NOLA evacuees just glad to be back in Bloomington
by Mike Leonard
September 1, 2005
Bart Everson and Christy Paxson hadn’t evacuated New Orleans in the six years they’d lived there and didn’t pay much heed to Hurricane Katrina, either, when chatter about the storm increased in intensity over the course of last week.
“Saturday morning, I got up and started reading The Times-Picayune, and when I saw the map with the projected path, I thought, ‘Uh-oh,'” Everson said Wednesday afternoon. “Within about a half-hour, I’d pretty well decided we were leaving tomorrow.”
The couple got up at 3 a.m. Sunday, packed hastily, and headed north from their Mid-City home at about 5 a.m. They made it as far as north-central Mississippi that evening when they decided to grab a hotel room where they could wait out the storm.
“When we got up in the morning and saw the footage of the roof being ripped off the Superdome, I honestly had visions of me stomping through the snow,” Everson said. “I knew we were headed back to Bloomington, and it was going to be a long time before we could go home.”
The married couple made it safely back to Bloomington, where Paxson’s parents, Mike and Susie, live.
“We’re homeless and jobless, and we don’t know what we’re going to do,” Everson said. “We got out with a couple of changes of clothing and our three cats, and that’s about it.”
Still, the former Bloomington residents are surprisingly sanguine.
“Every time I start feeling sorry for myself, I think of those images from the Superdome and the flooded streets and that snaps me back to reality pretty
quickly,” Paxson said. “We have friends and family here, and we’re healthy and safe.”
Like a million other evacuees from Louisiana, Mississippi and Alabama, however, the couple still have a hard time comprehending what happened to their
lives over the course of a weekend.
Paxson, an Ellettsville native, had just begun her second year teaching sixth grade in a public school in Algiers, which is just south and east of metropolitan New Orleans. School was just getting started for Everson as well at Xavier University, where he works as a “multi-media artist” doing video production, Web design and computer programming.
Both are Indiana University alumni, and Everson was among the first graduates of the IU’s innovative MIME (Master’s in Immersive Mediated Environments) program.

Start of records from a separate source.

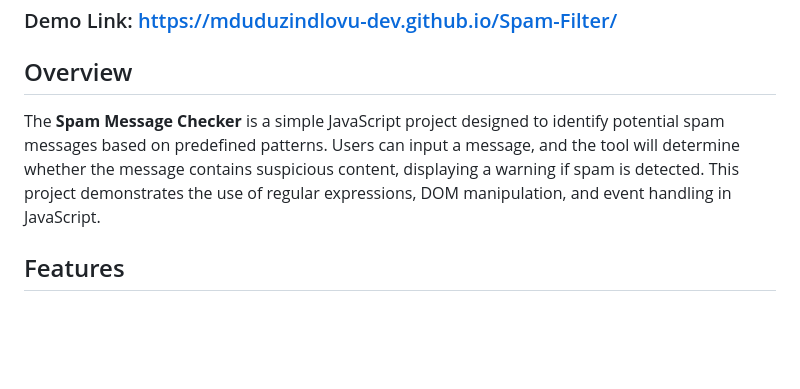
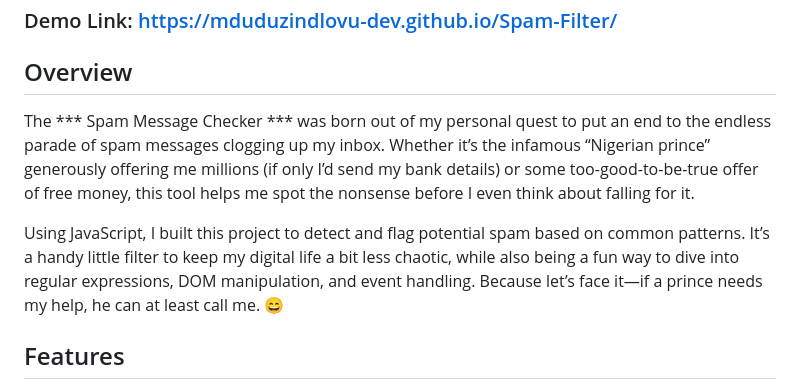
Before and after one commit to MduduziNdlovu-dev/Spam-Filter, a Markdown page: readme.md, the part around the change. Drawn GitHub-style; blank space fills up the shorter version.

Commit message:
enhanced overview for read me

```diff
--- a/readme.md
+++ b/readme.md
@@ -4,7 +4,9 @@
 ### Demo Link: https://mduduzindlovu-dev.github.io/Spam-Filter/
 
 ## Overview
-The **Spam Message Checker** is a simple JavaScript project designed to identify potential spam messages based on predefined patterns. Users can input a message, and the tool will determine whether the message contains suspicious content, displaying a warning if spam is detected. This project demonstrates the use of regular expressions, DOM manipulation, and event handling in JavaScript.
+The *** Spam Message Checker *** was born out of my personal quest to put an end to the endless parade of spam messages clogging up my inbox. Whether it’s the infamous “Nigerian prince” generously offering me millions (if only I’d send my bank details) or some too-good-to-be-true offer of free money, this tool helps me spot the nonsense before I even think about falling for it.
+
+Using JavaScript, I built this project to detect and flag potential spam based on common patterns. It’s a handy little filter to keep my digital life a bit less chaotic, while also being a fun way to dive into regular expressions, DOM manipulation, and event handling. Because let’s face it—if a prince needs my help, he can at least call me. 😄
 
 ## Features
 - **Spam Detection Logic**: Utilizes regular expressions to detect patterns commonly associated with spam messages.
```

Paxson and Everson say they truly came to love New Orleans and feel a part of the city and culture after living there for six years.

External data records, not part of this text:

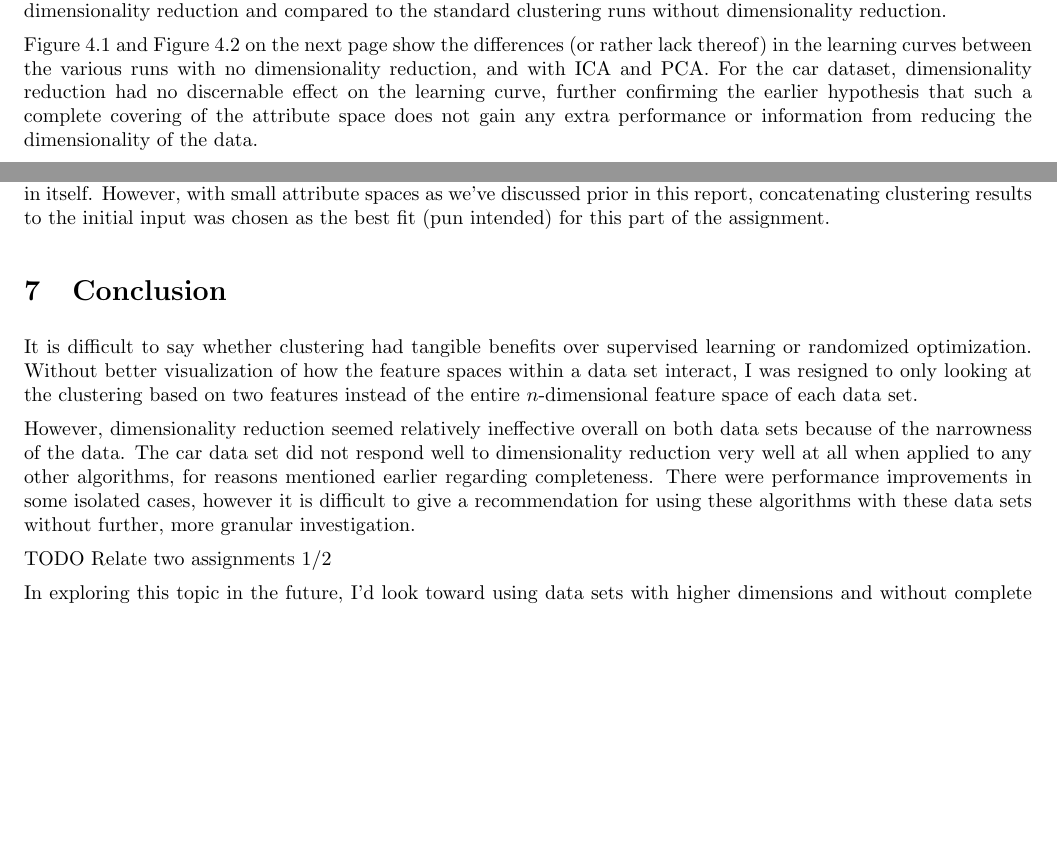
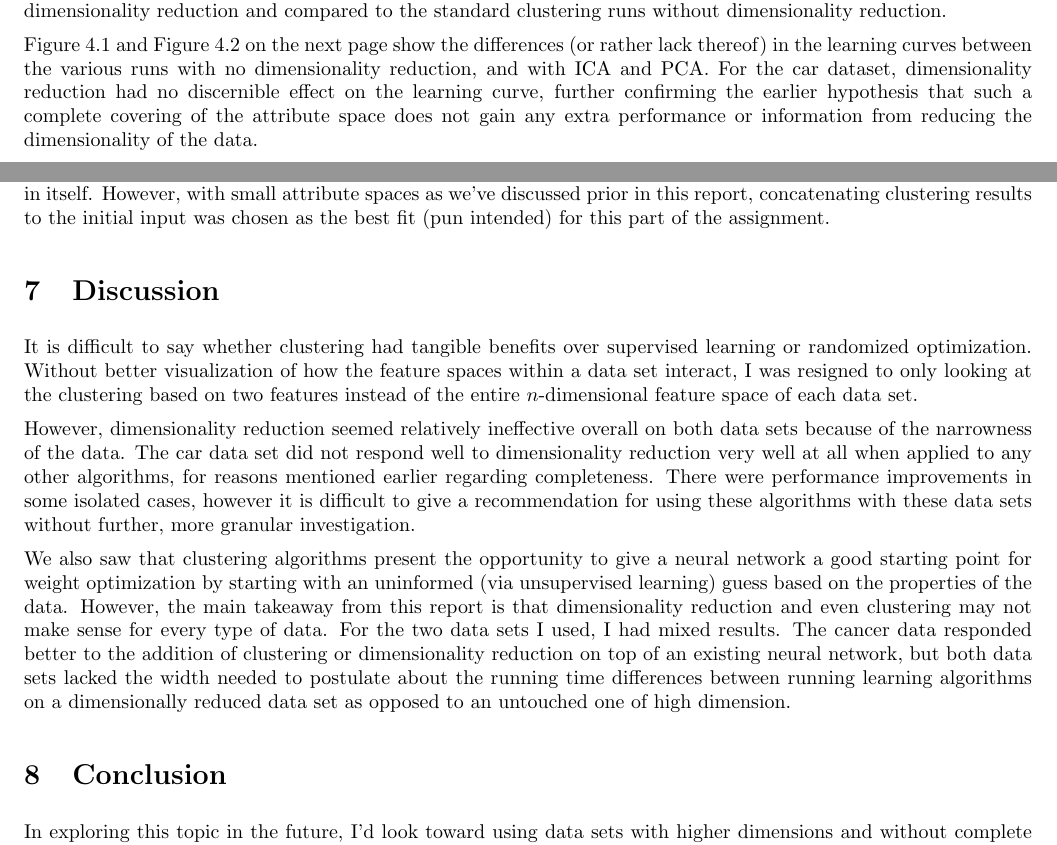
Before and after one commit to bradreardon/cs4641-unsupervised-learning-dimensionality-reduction, a LaTeX document (breardon6-analysis.tex): two parts of pages 6 and 10 of 10, joined at a grey line, cut so that both start at the same text, the shorter picture padded with empty space. Compiled offline with pdfLaTeX.

Commit message:
done with report

```diff
--- a/breardon6-analysis.tex
+++ b/breardon6-analysis.tex
@@ -210,5 +210,5 @@
   \section{Clustering with Dimensionality Reduction}
     Both the $k$-means clustering algorithm and expectation maximization algorithms were run with ICA and PCA for dimensionality reduction and compared to the standard clustering runs without dimensionality reduction.
 
-    \Fref{fig:cdr-plot-km-car} and \Fref{fig:cdr-plot-em-car} show the differences (or rather lack thereof) in the learning curves between the various runs with no dimensionality reduction, and with ICA and PCA. For the car dataset, dimensionality reduction had no discernable effect on the learning curve, further confirming the earlier hypothesis that such a complete covering of the attribute space does not gain any extra performance or information from reducing the dimensionality of the data.
+    \Fref{fig:cdr-plot-km-car} and \Fref{fig:cdr-plot-em-car} show the differences (or rather lack thereof) in the learning curves between the various runs with no dimensionality reduction, and with ICA and PCA. For the car dataset, dimensionality reduction had no discernible effect on the learning curve, further confirming the earlier hypothesis that such a complete covering of the attribute space does not gain any extra performance or information from reducing the dimensionality of the data.
 
@@ -393,13 +393,14 @@
 
     In all, in addition to another learning algorithm, clustering can easily function as a dimensionality reduction algorithm in itself. However, with small attribute spaces as we've discussed prior in this report, concatenating clustering results to the initial input was chosen as the best fit (pun intended) for this part of the assignment.
 
-  \section{Conclusion}
+  \section{Discussion}
     It is difficult to say whether clustering had tangible benefits over supervised learning or randomized optimization. Without better visualization of how the feature spaces within a data set interact, I was resigned to only looking at the clustering based on two features instead of the entire $n$-dimensional feature space of each data set.
 
     However, dimensionality reduction seemed relatively ineffective overall on both data sets because of the narrowness of the data. The car data set did not respond well to dimensionality reduction very well at all when applied to any other algorithms, for reasons mentioned earlier regarding completeness. There were performance improvements in some isolated cases, however it is difficult to give a recommendation for using these algorithms with these data sets without further, more granular investigation.
 
-    TODO Relate two assignments 1/2
+    We also saw that clustering algorithms present the opportunity to give a neural network a good starting point for weight optimization by starting with an uninformed (via unsupervised learning) guess based on the properties of the data. However, the main takeaway from this report is that dimensionality reduction and even clustering may not make sense for every type of data. For the two data sets I used, I had mixed results. The cancer data responded better to the addition of clustering or dimensionality reduction on top of an existing neural network, but both data sets lacked the width needed to postulate about the running time differences between running learning algorithms on a dimensionally reduced data set as opposed to an untouched one of high dimension.
 
+  \section{Conclusion}
     In exploring this topic in the future, I'd look toward using data sets with higher dimensions and without complete attribute coverage in order to further test the efficacy of dimensionality reduction on both discrete and continuous data. In that case, I would expect clustering and/or dimensionality reductions to provide huge performance gains for large, wide data sets when combined with a neural network as we did in previous sections.
 
 
```
Also changed, not shown: breardon6-analysis.pdf, breardon6-analysis.tex (8 more changed lines).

“It has a well-earned mystique in literature and film and cuisine,” Everson said. “It’s also a city where many people live in bone-crushing poverty, which is
something that people who go there for vacations or conventions can’t fully appreciate.”
Paxson noted, for example, that it was considered bold when the New Orleans school district guaranteed at the beginning of the school year that the schools would have toilet paper at all times and administrators were authorized to use credit cards to buy toilet paper at Wal-Mart if necessary.
The couple chafes at insinuations that people who didn’t evacuate were just stupid.
“There are 100,000 people in New Orleans that are too poor to own a car or pay for transportation,” Everson said. “And the thing is, that’s always been known. The potential for a devastating hurricane has been known. But there’s never been a plan to get these people out.”
They worry about their neighbors in racially and economically mixed Mid-City, which was inundated with water after a levee between the city and Lake
Pontchartrain failed on Monday. They’ve had trouble even contacting friends because telephone communication to land-lines and cell phones in the 504
area code remains spotty at best.
They expect that it will be months before they can return to the city, and even then, some are predicting that colleges will be closed for at least a semester and the public schools for possibly the entire school year. They fear that looters may well make off with what possessions the flood waters didn’t take.
“We’ll be looking for jobs here, and who knows, maybe we’ll wind up staying here for the rest of our lives,” Everson said. “I love Bloomington, but I hope we can go back. The future is just so uncertain right now.”
Paxson said she was in a surprisingly good mood on Wednesday, and she really couldn’t figure out why. “I have one pair of shoes,” she said with a good-humored laugh.
“It’s because what’s happened has made you focus on what’s really important,” her husband offered. “Life is not about stuff. It’s about people and family. Sometimes it takes something like this to remind us of that.”